Tribune Washington Bureau (MCT)
The White House cast Vice President Joe Biden’s comments on same-sex marriage as in line with President Barack Obama’s views on the matter, saying the administration has not changed its position and both men are “evolving.”
“I have no update on the president’s personal views,” White House spokesman Jay Carney told reporters Monday at a lively briefing dominated by questions about Biden’s expression of support for gay marriage. “What the vice president said yesterday was to make the same point that the president has made previously, that committed and loving same-sex couples deserve the same rights and protections enjoyed by all Americans and that we oppose any effort to roll back those rights.”
But vice president went further than the president has in stating support for gay marriage. Speaking on NBC’s “Meet the Press,” Biden said he is “absolutely comfortable with the fact that men marrying men, women marrying women, and heterosexual men and women marrying another are entitled to the same exact rights.”
The remark drew cheers from gay rights activists and forced the White House to scramble to explain.
The president has said he supports civil unions but did not endorse same-sex marriage as a candidate in 2008. He has since described his position as “evolving.” White House aides, including Carney, have declined to comment further on the president’s personal position since.
On Monday, Carney said the president had an “unparalleled record of support record” on GLBT rights issues, noting the elimination of the “don’t ask, don’t tell” ban on openly gay people serving in the military and the administration’s opposition to the Defense of Marriage Act, which defines marriage as a union of a man and a woman.
But Carney declined to state clearly whether the president supports or opposes gay marriages, saying that was a personal opinion best expressed by the president himself.
He said the president opposes an amendment up for a vote Tuesday in North Carolina that would ban same-sex marriages.
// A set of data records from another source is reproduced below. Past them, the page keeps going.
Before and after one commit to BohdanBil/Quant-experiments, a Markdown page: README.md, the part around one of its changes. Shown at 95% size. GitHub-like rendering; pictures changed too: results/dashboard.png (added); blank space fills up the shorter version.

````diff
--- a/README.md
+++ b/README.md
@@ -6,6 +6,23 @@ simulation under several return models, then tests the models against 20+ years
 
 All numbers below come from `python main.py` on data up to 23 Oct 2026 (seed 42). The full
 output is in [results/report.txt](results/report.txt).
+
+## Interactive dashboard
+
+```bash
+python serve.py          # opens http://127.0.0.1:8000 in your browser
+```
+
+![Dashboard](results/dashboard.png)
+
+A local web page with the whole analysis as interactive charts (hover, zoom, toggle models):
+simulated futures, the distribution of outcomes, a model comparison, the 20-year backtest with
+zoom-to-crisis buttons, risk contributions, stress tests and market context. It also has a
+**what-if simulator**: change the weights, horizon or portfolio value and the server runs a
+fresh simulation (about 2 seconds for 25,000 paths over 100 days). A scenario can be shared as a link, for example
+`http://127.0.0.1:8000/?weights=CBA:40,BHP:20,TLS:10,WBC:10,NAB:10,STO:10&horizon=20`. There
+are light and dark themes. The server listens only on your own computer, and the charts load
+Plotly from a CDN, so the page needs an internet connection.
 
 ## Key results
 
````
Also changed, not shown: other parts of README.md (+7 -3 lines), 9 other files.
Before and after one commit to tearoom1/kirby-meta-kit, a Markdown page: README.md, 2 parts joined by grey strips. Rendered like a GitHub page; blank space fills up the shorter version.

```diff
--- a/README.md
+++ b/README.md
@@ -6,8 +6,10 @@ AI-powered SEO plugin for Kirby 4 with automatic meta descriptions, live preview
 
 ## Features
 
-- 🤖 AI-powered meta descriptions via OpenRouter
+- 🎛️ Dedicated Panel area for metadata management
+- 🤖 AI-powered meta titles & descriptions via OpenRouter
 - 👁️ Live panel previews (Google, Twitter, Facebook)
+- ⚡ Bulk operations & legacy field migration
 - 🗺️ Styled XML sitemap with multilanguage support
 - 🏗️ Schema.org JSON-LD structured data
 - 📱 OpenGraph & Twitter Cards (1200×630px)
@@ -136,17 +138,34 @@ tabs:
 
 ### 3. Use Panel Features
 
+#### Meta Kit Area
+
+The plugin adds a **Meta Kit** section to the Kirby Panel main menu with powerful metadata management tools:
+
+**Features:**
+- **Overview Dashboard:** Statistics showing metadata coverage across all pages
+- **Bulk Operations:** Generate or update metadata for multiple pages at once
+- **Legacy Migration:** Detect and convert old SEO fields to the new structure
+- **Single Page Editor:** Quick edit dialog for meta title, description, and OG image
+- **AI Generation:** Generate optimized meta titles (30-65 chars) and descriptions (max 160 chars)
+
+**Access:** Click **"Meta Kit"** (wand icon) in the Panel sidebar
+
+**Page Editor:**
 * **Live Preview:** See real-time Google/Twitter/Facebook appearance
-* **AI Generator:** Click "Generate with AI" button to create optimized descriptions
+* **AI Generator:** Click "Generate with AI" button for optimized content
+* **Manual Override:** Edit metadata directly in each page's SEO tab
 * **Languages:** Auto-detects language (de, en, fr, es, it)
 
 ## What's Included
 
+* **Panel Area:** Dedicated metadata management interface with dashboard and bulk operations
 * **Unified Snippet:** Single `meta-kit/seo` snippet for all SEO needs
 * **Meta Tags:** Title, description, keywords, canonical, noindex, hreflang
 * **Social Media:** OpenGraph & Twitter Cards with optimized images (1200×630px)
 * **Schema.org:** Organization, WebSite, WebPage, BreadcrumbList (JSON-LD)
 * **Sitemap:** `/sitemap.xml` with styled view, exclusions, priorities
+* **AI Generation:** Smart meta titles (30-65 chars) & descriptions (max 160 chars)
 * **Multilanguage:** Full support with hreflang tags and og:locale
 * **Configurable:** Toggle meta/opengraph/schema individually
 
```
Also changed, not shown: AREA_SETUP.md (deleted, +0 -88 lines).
Although such marriages are not currently legal in the state, Carney said the president believes the amendment would restrict rights already granted.
“He is opposed to efforts in states to deny rights that have been provided to citizens,” Carney said.